DATASET RECORDS:
▽

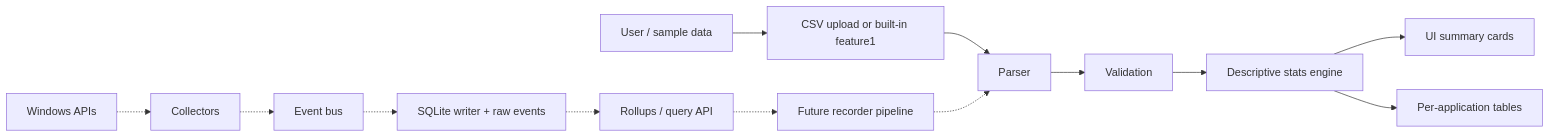
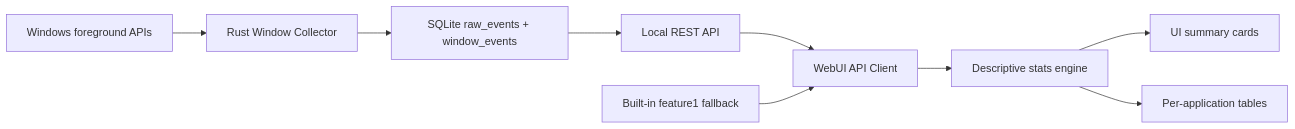
One commit to wenlei0603/time-state-recorder changed the diagram in docs/infra.md. Above: the diagram before and after it, drawn with Mermaid. The commit also changed other lines of this file and 3 other files, not shown here.

Commit message:
docs: document windows collector flow

````diff
--- a/docs/infra.md
+++ b/docs/infra.md
@@ -9,16 +9,11 @@
 ```mermaid
 flowchart LR
-    User["User / sample data"] --> Entry["CSV upload or built-in feature1"]
-    Entry --> Parser["Parser"]
-    Parser --> Validation["Validation"]
-    Validation --> Stats["Descriptive stats engine"]
+    OS["Windows foreground APIs"] --> Collector["Rust Window Collector"]
+    Collector --> Storage["SQLite raw_events + window_events"]
+    Storage --> API["Local REST API"]
+    API --> Client["WebUI API Client"]
+    Sample["Built-in feature1 fallback"] --> Client
+    Client --> Stats["Descriptive stats engine"]
     Stats --> Cards["UI summary cards"]
     Stats --> Tables["Per-application tables"]
-
-    Future["Future recorder pipeline"] -.-> Parser
-    OS["Windows APIs"] -.-> Collectors["Collectors"]
-    Collectors -.-> Bus["Event bus"]
-    Bus -.-> Storage["SQLite writer + raw events"]
-    Storage -.-> Rollups["Rollups / query API"]
-    Rollups -.-> Future
 ```
````
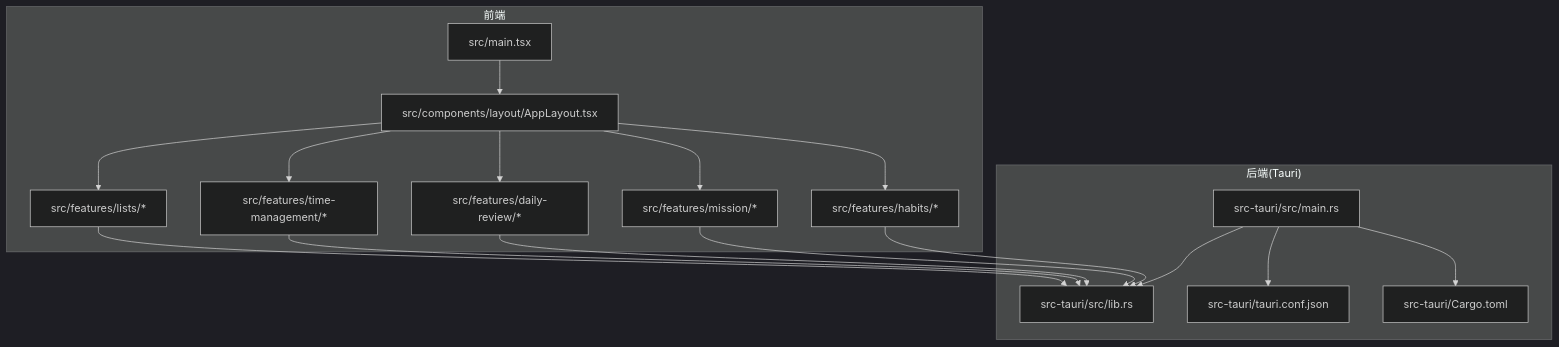
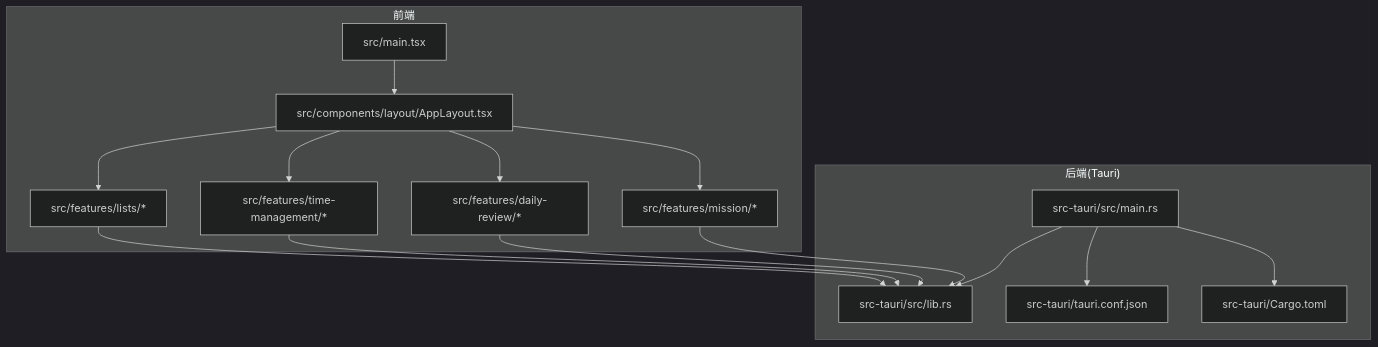
One commit to gzdxhujiale/FishWorker changed the first of 6 diagrams in .qoder/repowiki/zh/content/项目概述/项目概述.md. Above: the diagram before and after it, drawn with Mermaid (dark theme). The commit also changed other lines of this file and 36 other files, not shown here.

````diff
--- a/.qoder/repowiki/zh/content/项目概述/项目概述.md
+++ b/.qoder/repowiki/zh/content/项目概述/项目概述.md
@@ -61,32 +66,29 @@
 ```mermaid
 graph TB
 subgraph "前端"
 FE_Main["src/main.tsx"]
 FE_Layout["src/components/layout/AppLayout.tsx"]
 FE_Lists["src/features/lists/*"]
 FE_Time["src/features/time-management/*"]
 FE_Daily["src/features/daily-review/*"]
 FE_Mission["src/features/mission/*"]
-FE_Habits["src/features/habits/*"]
 end
 subgraph "后端(Tauri)"
 TA_Main["src-tauri/src/main.rs"]
 TA_Lib["src-tauri/src/lib.rs"]
 TA_Config["src-tauri/tauri.conf.json"]
 TA_Cargo["src-tauri/Cargo.toml"]
 end
 FE_Main --> FE_Layout
 FE_Layout --> FE_Lists
 FE_Layout --> FE_Time
 FE_Layout --> FE_Daily
 FE_Layout --> FE_Mission
-FE_Layout --> FE_Habits
 FE_Lists --> TA_Lib
 FE_Time --> TA_Lib
 FE_Daily --> TA_Lib
 FE_Mission --> TA_Lib
-FE_Habits --> TA_Lib
 TA_Main --> TA_Lib
 TA_Main --> TA_Config
 TA_Main --> TA_Cargo
 ```
````
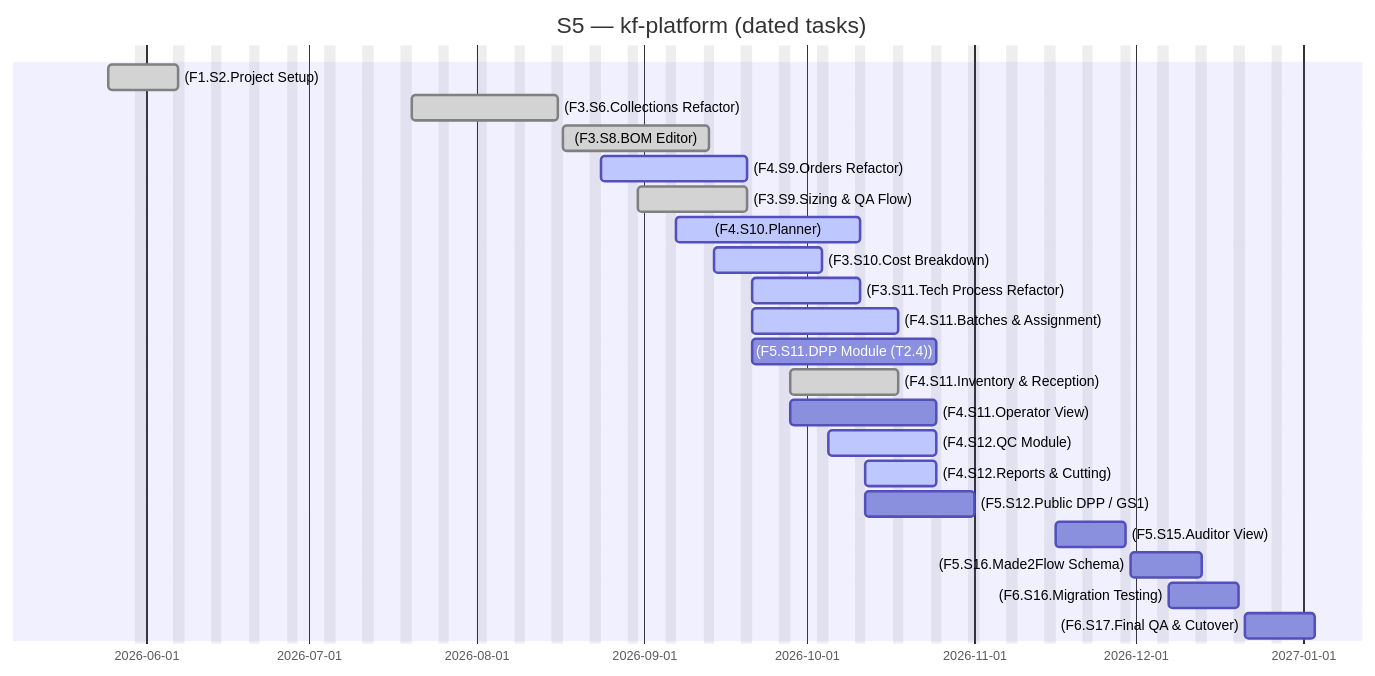
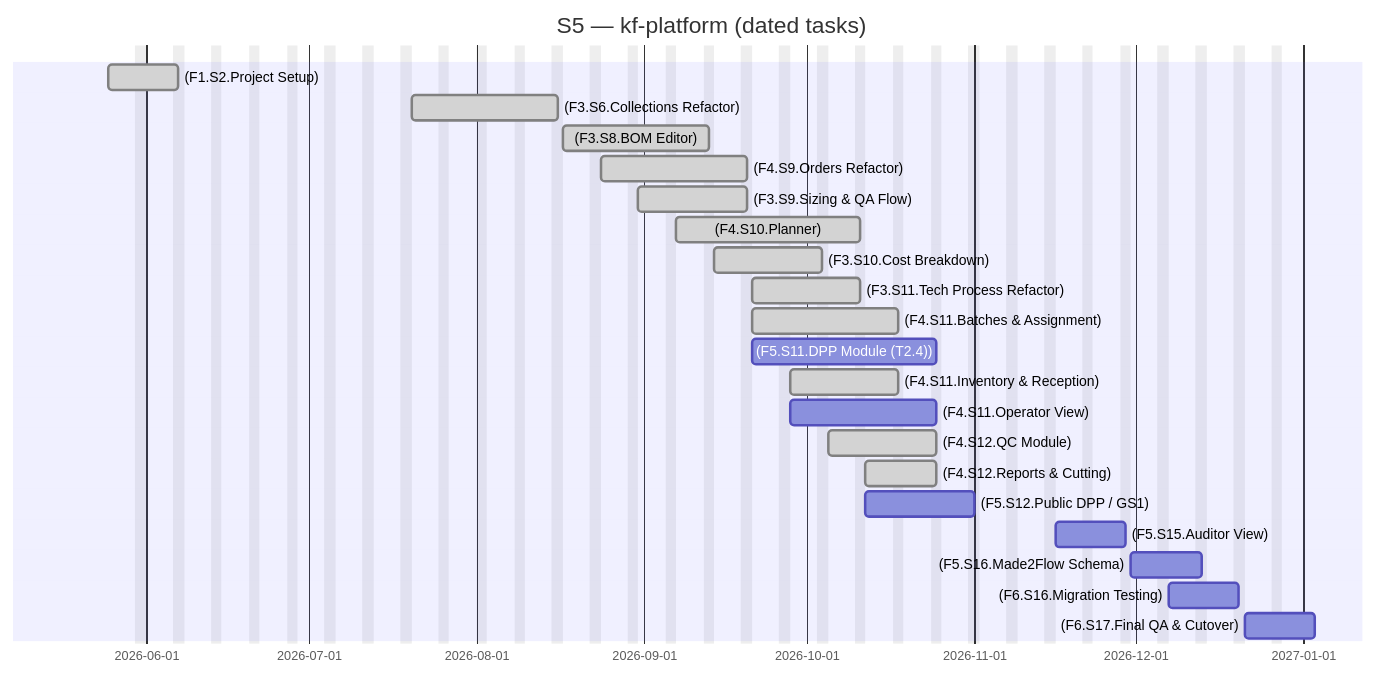
One commit to Katty-Fashion/kf-cpto changed the second of 2 diagrams in docs/_projects/kf-platform.md. Above: the diagram before and after it, drawn with Mermaid. The commit also changed other lines of this file and 14 other files, not shown here.

````diff
--- a/docs/_projects/kf-platform.md
+++ b/docs/_projects/kf-platform.md
@@ -106,26 +106,26 @@
 ```mermaid
 gantt
     title S5 — kf-platform (dated tasks)
     dateFormat YYYY-MM-DD
     excludes weekends
 
     (F1.S2.Project Setup) :done, 2026-05-25, 2026-06-07
     (F3.S6.Collections Refactor) :done, 2026-07-20, 2026-08-16
     (F3.S8.BOM Editor) :done, 2026-08-17, 2026-09-13
-    (F4.S9.Orders Refactor) :active, 2026-08-24, 2026-09-20
+    (F4.S9.Orders Refactor) :done, 2026-08-24, 2026-09-20
     (F3.S9.Sizing & QA Flow) :done, 2026-08-31, 2026-09-20
-    (F4.S10.Planner) :active, 2026-09-07, 2026-10-11
-    (F3.S10.Cost Breakdown) :active, 2026-09-14, 2026-10-04
-    (F3.S11.Tech Process Refactor) :active, 2026-09-21, 2026-10-11
-    (F4.S11.Batches & Assignment) :active, 2026-09-21, 2026-10-18
+    (F4.S10.Planner) :done, 2026-09-07, 2026-10-11
+    (F3.S10.Cost Breakdown) :done, 2026-09-14, 2026-10-04
+    (F3.S11.Tech Process Refactor) :done, 2026-09-21, 2026-10-11
+    (F4.S11.Batches & Assignment) :done, 2026-09-21, 2026-10-18
     (F5.S11.DPP Module (T2.4)) :2026-09-21, 2026-10-25
     (F4.S11.Inventory & Reception) :done, 2026-09-28, 2026-10-18
     (F4.S11.Operator View) :2026-09-28, 2026-10-25
-    (F4.S12.QC Module) :active, 2026-10-05, 2026-10-25
-    (F4.S12.Reports & Cutting) :active, 2026-10-12, 2026-10-25
+    (F4.S12.QC Module) :done, 2026-10-05, 2026-10-25
+    (F4.S12.Reports & Cutting) :done, 2026-10-12, 2026-10-25
     (F5.S12.Public DPP / GS1) :2026-10-12, 2026-11-01
     (F5.S15.Auditor View) :2026-11-16, 2026-11-29
     (F5.S16.Made2Flow Schema) :2026-11-30, 2026-12-13
     (F6.S16.Migration Testing) :2026-12-07, 2026-12-20
     (F6.S17.Final QA & Cutover) :2026-12-21, 2027-01-03
 ```
````
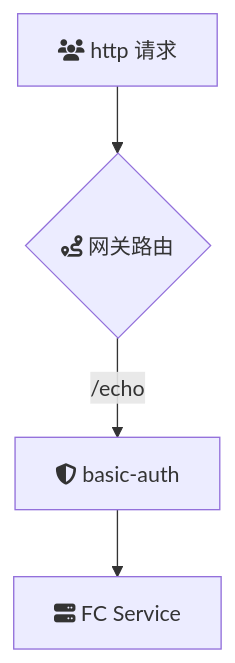
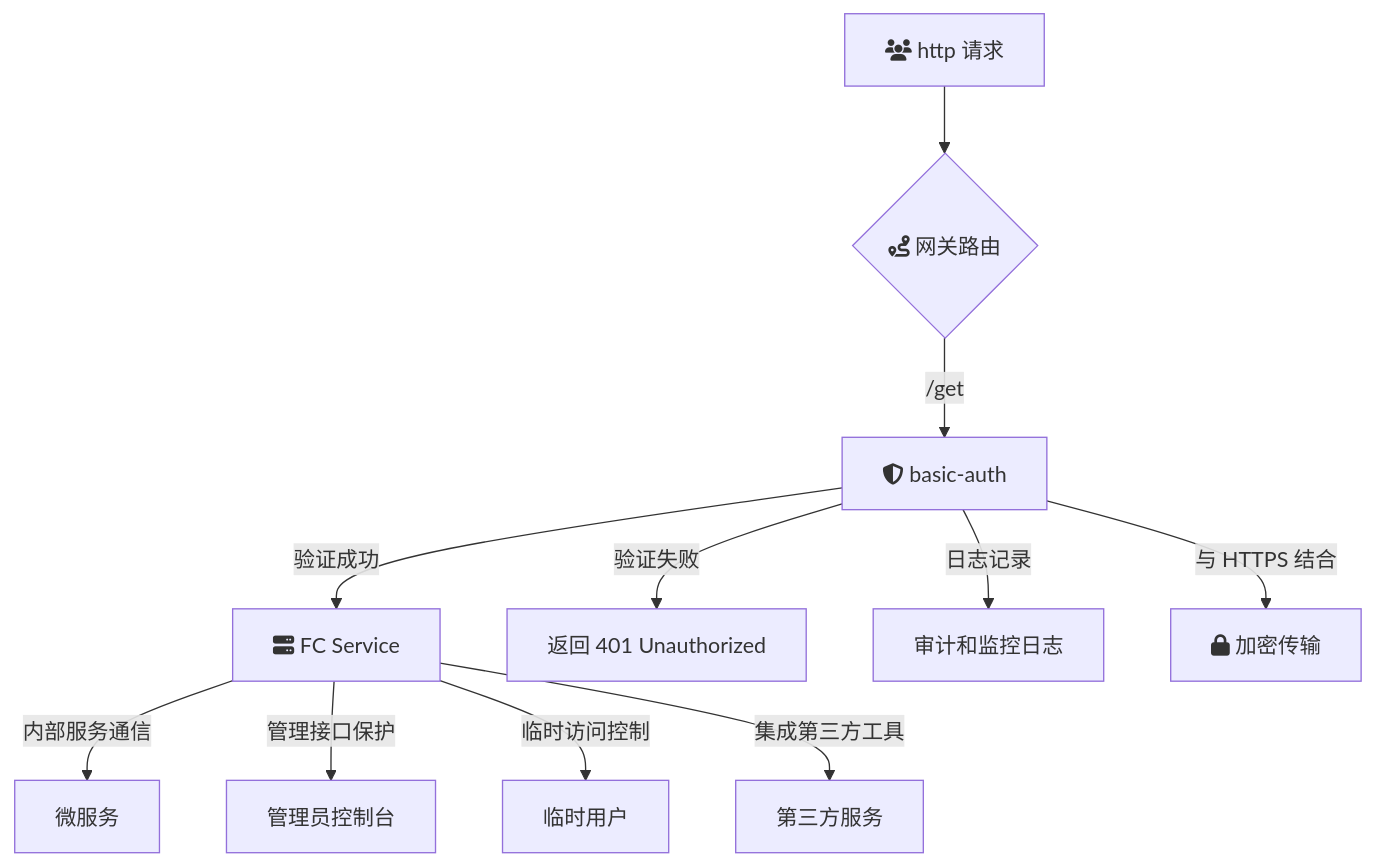
One commit to msa-group/start-apig changed the diagram in basic-auth-plugin/README.md. Above: the diagram before and after it, drawn with Mermaid. The commit also changed other lines of this file and 8 other files, not shown here.

````diff
--- a/basic-auth-plugin/README.md
+++ b/basic-auth-plugin/README.md
@@ -31,6 +31,13 @@
 ```mermaid
 flowchart TB
 A[fa:fa-users http 请求] --> B{fa:fa-route 网关路由}
-	B -->|/echo| P1[fa:fa-shield-alt basic-auth]
-	P1 --> Backend[fa:fa-server FC Service]
+	B -->|/get| P1[fa:fa-shield-alt basic-auth]
+	P1 -->|验证成功| Backend[fa:fa-server FC Service]
+	P1 -->|验证失败| E[返回 401 Unauthorized]
+	P1 -->|日志记录| L[审计和监控日志]
+	P1 -->|与 HTTPS 结合| S[fa:fa-lock 加密传输]
+	Backend -->|内部服务通信| M[微服务]
+	Backend -->|管理接口保护| C[管理员控制台]
+	Backend -->|临时访问控制| T[临时用户]
+	Backend -->|集成第三方工具| D[第三方服务]
 ```
````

△

Reproduce each record from above exactly; pictures do not belong in the copy.

One commit to wenlei0603/time-state-recorder changed the diagram in docs/infra.md. Above: the diagram before and after it, drawn with Mermaid. The commit also changed other lines of this file and 3 other files, not shown here.

Commit message:
docs: document windows collector flow

````diff
--- a/docs/infra.md
+++ b/docs/infra.md
@@ -9,16 +9,11 @@
 ```mermaid
 flowchart LR
-    User["User / sample data"] --> Entry["CSV upload or built-in feature1"]
-    Entry --> Parser["Parser"]
-    Parser --> Validation["Validation"]
-    Validation --> Stats["Descriptive stats engine"]
+    OS["Windows foreground APIs"] --> Collector["Rust Window Collector"]
+    Collector --> Storage["SQLite raw_events + window_events"]
+    Storage --> API["Local REST API"]
+    API --> Client["WebUI API Client"]
+    Sample["Built-in feature1 fallback"] --> Client
+    Client --> Stats["Descriptive stats engine"]
     Stats --> Cards["UI summary cards"]
     Stats --> Tables["Per-application tables"]
-
-    Future["Future recorder pipeline"] -.-> Parser
-    OS["Windows APIs"] -.-> Collectors["Collectors"]
-    Collectors -.-> Bus["Event bus"]
-    Bus -.-> Storage["SQLite writer + raw events"]
-    Storage -.-> Rollups["Rollups / query API"]
-    Rollups -.-> Future
 ```
````
One commit to gzdxhujiale/FishWorker changed the first of 6 diagrams in .qoder/repowiki/zh/content/项目概述/项目概述.md. Above: the diagram before and after it, drawn with Mermaid (dark theme). The commit also changed other lines of this file and 36 other files, not shown here.

````diff
--- a/.qoder/repowiki/zh/content/项目概述/项目概述.md
+++ b/.qoder/repowiki/zh/content/项目概述/项目概述.md
@@ -61,32 +66,29 @@
 ```mermaid
 graph TB
 subgraph "前端"
 FE_Main["src/main.tsx"]
 FE_Layout["src/components/layout/AppLayout.tsx"]
 FE_Lists["src/features/lists/*"]
 FE_Time["src/features/time-management/*"]
 FE_Daily["src/features/daily-review/*"]
 FE_Mission["src/features/mission/*"]
-FE_Habits["src/features/habits/*"]
 end
 subgraph "后端(Tauri)"
 TA_Main["src-tauri/src/main.rs"]
 TA_Lib["src-tauri/src/lib.rs"]
 TA_Config["src-tauri/tauri.conf.json"]
 TA_Cargo["src-tauri/Cargo.toml"]
 end
 FE_Main --> FE_Layout
 FE_Layout --> FE_Lists
 FE_Layout --> FE_Time
 FE_Layout --> FE_Daily
 FE_Layout --> FE_Mission
-FE_Layout --> FE_Habits
 FE_Lists --> TA_Lib
 FE_Time --> TA_Lib
 FE_Daily --> TA_Lib
 FE_Mission --> TA_Lib
-FE_Habits --> TA_Lib
 TA_Main --> TA_Lib
 TA_Main --> TA_Config
 TA_Main --> TA_Cargo
 ```
````
One commit to Katty-Fashion/kf-cpto changed the second of 2 diagrams in docs/_projects/kf-platform.md. Above: the diagram before and after it, drawn with Mermaid. The commit also changed other lines of this file and 14 other files, not shown here.

````diff
--- a/docs/_projects/kf-platform.md
+++ b/docs/_projects/kf-platform.md
@@ -106,26 +106,26 @@
 ```mermaid
 gantt
     title S5 — kf-platform (dated tasks)
     dateFormat YYYY-MM-DD
     excludes weekends
 
     (F1.S2.Project Setup) :done, 2026-05-25, 2026-06-07
     (F3.S6.Collections Refactor) :done, 2026-07-20, 2026-08-16
     (F3.S8.BOM Editor) :done, 2026-08-17, 2026-09-13
-    (F4.S9.Orders Refactor) :active, 2026-08-24, 2026-09-20
+    (F4.S9.Orders Refactor) :done, 2026-08-24, 2026-09-20
     (F3.S9.Sizing & QA Flow) :done, 2026-08-31, 2026-09-20
-    (F4.S10.Planner) :active, 2026-09-07, 2026-10-11
-    (F3.S10.Cost Breakdown) :active, 2026-09-14, 2026-10-04
-    (F3.S11.Tech Process Refactor) :active, 2026-09-21, 2026-10-11
-    (F4.S11.Batches & Assignment) :active, 2026-09-21, 2026-10-18
+    (F4.S10.Planner) :done, 2026-09-07, 2026-10-11
+    (F3.S10.Cost Breakdown) :done, 2026-09-14, 2026-10-04
+    (F3.S11.Tech Process Refactor) :done, 2026-09-21, 2026-10-11
+    (F4.S11.Batches & Assignment) :done, 2026-09-21, 2026-10-18
     (F5.S11.DPP Module (T2.4)) :2026-09-21, 2026-10-25
     (F4.S11.Inventory & Reception) :done, 2026-09-28, 2026-10-18
     (F4.S11.Operator View) :2026-09-28, 2026-10-25
-    (F4.S12.QC Module) :active, 2026-10-05, 2026-10-25
-    (F4.S12.Reports & Cutting) :active, 2026-10-12, 2026-10-25
+    (F4.S12.QC Module) :done, 2026-10-05, 2026-10-25
+    (F4.S12.Reports & Cutting) :done, 2026-10-12, 2026-10-25
     (F5.S12.Public DPP / GS1) :2026-10-12, 2026-11-01
     (F5.S15.Auditor View) :2026-11-16, 2026-11-29
     (F5.S16.Made2Flow Schema) :2026-11-30, 2026-12-13
     (F6.S16.Migration Testing) :2026-12-07, 2026-12-20
     (F6.S17.Final QA & Cutover) :2026-12-21, 2027-01-03
 ```
````
One commit to msa-group/start-apig changed the diagram in basic-auth-plugin/README.md. Above: the diagram before and after it, drawn with Mermaid. The commit also changed other lines of this file and 8 other files, not shown here.

````diff
--- a/basic-auth-plugin/README.md
+++ b/basic-auth-plugin/README.md
@@ -31,6 +31,13 @@
 ```mermaid
 flowchart TB
 A[fa:fa-users http 请求] --> B{fa:fa-route 网关路由}
-	B -->|/echo| P1[fa:fa-shield-alt basic-auth]
-	P1 --> Backend[fa:fa-server FC Service]
+	B -->|/get| P1[fa:fa-shield-alt basic-auth]
+	P1 -->|验证成功| Backend[fa:fa-server FC Service]
+	P1 -->|验证失败| E[返回 401 Unauthorized]
+	P1 -->|日志记录| L[审计和监控日志]
+	P1 -->|与 HTTPS 结合| S[fa:fa-lock 加密传输]
+	Backend -->|内部服务通信| M[微服务]
+	Backend -->|管理接口保护| C[管理员控制台]
+	Backend -->|临时访问控制| T[临时用户]
+	Backend -->|集成第三方工具| D[第三方服务]
 ```
````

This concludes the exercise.